__Records to process__

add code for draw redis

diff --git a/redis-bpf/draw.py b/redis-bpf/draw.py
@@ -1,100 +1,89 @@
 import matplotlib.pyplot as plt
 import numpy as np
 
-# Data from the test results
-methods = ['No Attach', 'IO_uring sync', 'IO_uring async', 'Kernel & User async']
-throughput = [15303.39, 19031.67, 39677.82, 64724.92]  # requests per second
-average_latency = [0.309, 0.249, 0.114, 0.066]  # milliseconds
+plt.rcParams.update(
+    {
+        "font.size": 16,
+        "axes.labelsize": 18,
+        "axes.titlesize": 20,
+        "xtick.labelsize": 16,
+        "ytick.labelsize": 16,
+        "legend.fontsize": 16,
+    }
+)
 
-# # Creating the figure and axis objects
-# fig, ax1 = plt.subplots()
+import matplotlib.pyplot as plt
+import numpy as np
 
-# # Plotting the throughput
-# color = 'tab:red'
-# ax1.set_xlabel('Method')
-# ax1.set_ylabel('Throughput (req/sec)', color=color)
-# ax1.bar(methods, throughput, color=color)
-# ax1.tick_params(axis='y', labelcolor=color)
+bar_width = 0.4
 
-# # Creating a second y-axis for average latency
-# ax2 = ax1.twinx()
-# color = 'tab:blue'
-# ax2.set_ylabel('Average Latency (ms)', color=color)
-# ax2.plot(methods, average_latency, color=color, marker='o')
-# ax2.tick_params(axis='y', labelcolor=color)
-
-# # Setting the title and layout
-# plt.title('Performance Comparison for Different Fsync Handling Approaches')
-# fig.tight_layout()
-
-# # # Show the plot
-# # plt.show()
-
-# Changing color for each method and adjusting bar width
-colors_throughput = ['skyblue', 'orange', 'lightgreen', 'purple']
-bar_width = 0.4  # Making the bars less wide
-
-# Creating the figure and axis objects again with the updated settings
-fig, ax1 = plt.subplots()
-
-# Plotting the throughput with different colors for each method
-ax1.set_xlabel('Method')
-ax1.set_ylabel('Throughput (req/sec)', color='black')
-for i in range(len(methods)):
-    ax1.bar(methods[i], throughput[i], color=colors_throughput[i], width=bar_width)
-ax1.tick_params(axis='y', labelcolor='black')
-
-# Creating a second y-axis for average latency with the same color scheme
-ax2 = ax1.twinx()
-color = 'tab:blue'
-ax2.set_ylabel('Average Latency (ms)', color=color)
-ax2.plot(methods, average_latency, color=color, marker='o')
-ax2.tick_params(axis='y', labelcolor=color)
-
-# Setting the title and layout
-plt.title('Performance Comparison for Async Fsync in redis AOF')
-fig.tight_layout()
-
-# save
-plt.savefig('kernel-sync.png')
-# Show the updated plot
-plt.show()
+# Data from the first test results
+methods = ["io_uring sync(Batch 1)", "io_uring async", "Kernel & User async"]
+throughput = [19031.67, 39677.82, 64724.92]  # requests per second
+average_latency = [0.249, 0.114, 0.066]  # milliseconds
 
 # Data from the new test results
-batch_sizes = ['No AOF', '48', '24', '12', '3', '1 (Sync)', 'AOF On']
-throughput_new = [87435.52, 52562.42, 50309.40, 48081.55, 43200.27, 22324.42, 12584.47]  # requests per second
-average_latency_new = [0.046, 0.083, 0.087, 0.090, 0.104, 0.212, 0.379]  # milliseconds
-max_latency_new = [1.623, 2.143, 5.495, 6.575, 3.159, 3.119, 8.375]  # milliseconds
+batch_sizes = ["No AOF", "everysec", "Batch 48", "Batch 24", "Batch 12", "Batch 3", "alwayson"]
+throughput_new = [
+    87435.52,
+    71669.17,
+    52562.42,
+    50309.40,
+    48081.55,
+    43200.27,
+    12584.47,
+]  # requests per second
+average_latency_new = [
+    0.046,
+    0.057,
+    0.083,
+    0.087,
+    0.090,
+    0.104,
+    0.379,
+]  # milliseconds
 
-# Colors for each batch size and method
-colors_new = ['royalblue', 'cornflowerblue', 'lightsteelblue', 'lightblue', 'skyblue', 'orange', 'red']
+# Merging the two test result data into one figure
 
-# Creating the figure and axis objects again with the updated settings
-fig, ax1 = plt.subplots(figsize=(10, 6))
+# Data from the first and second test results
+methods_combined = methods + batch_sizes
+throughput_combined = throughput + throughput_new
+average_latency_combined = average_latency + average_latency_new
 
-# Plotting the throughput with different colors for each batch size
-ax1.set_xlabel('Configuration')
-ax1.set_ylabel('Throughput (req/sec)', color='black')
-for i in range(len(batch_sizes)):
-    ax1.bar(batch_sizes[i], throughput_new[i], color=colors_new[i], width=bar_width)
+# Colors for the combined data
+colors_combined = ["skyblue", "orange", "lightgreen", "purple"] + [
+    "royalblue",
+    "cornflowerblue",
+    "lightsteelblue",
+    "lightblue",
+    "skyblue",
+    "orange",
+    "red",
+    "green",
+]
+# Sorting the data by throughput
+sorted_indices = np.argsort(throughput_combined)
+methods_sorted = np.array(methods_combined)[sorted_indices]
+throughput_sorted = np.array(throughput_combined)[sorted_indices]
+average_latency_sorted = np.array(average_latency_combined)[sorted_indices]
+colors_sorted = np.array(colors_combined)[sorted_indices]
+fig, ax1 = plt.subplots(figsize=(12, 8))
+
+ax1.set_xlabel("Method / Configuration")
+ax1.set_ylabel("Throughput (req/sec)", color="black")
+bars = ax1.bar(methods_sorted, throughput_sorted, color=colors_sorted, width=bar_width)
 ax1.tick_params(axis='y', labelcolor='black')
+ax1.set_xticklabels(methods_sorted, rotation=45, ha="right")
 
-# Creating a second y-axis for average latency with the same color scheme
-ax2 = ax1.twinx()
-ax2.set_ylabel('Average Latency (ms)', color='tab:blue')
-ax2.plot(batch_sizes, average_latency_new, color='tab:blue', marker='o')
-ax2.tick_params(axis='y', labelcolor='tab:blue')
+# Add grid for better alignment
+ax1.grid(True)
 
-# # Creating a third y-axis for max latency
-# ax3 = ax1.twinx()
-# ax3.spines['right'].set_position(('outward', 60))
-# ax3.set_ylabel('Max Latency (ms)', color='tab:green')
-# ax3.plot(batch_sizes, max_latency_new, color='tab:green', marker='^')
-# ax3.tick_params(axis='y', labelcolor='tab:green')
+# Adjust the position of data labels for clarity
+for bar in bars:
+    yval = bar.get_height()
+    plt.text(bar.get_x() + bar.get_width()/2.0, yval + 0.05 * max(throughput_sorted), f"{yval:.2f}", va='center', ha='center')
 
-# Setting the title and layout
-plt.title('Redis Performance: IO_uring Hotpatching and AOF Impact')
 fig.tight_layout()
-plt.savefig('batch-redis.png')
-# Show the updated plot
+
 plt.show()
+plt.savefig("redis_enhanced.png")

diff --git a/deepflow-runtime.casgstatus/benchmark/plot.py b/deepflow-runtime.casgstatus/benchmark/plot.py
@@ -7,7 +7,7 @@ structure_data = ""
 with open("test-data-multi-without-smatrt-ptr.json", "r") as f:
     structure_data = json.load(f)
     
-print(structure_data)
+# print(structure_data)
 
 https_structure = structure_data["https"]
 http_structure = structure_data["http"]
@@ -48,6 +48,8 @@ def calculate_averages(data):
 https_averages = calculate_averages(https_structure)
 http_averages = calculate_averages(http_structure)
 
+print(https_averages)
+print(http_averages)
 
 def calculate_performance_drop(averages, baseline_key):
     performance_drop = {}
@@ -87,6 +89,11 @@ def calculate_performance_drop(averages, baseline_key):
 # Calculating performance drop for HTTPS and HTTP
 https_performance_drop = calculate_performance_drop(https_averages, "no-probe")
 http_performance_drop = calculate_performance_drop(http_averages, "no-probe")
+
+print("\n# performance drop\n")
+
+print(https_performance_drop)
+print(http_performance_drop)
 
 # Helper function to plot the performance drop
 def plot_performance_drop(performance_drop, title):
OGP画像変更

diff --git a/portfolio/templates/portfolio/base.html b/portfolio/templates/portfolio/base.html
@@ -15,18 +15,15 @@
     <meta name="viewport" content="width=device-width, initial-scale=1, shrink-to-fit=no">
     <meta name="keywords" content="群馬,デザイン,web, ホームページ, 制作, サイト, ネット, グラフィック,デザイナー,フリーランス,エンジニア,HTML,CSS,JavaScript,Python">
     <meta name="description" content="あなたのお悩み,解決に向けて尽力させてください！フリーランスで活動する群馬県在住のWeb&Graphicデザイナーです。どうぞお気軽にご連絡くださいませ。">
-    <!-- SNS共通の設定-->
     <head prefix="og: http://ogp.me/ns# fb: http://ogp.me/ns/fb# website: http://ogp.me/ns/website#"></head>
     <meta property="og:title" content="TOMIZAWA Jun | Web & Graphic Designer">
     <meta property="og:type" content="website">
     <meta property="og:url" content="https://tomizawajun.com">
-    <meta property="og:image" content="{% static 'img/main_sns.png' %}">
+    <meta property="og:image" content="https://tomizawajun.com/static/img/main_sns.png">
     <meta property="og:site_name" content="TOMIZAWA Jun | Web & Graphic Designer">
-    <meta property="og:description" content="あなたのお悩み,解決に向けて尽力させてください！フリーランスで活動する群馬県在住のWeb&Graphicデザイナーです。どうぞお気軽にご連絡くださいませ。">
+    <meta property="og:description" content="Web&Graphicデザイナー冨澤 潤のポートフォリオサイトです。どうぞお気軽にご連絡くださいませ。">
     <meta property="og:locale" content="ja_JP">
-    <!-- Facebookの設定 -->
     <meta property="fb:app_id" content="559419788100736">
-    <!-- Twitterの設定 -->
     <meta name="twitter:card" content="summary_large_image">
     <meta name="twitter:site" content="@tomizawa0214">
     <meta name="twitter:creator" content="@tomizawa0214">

__What is needed__
Begin with the first line of the listing and copy exactly through the line that contains "-methods = ['No", please, keeping both ends and leaving out everything after.

__Answer box__
add code for draw redis

diff --git a/redis-bpf/draw.py b/redis-bpf/draw.py
@@ -1,100 +1,89 @@
 import matplotlib.pyplot as plt
 import numpy as np
 
-# Data from the test results
-methods = ['No Attach', 'IO_uring sync', 'IO_uring async', 'Kernel & User async']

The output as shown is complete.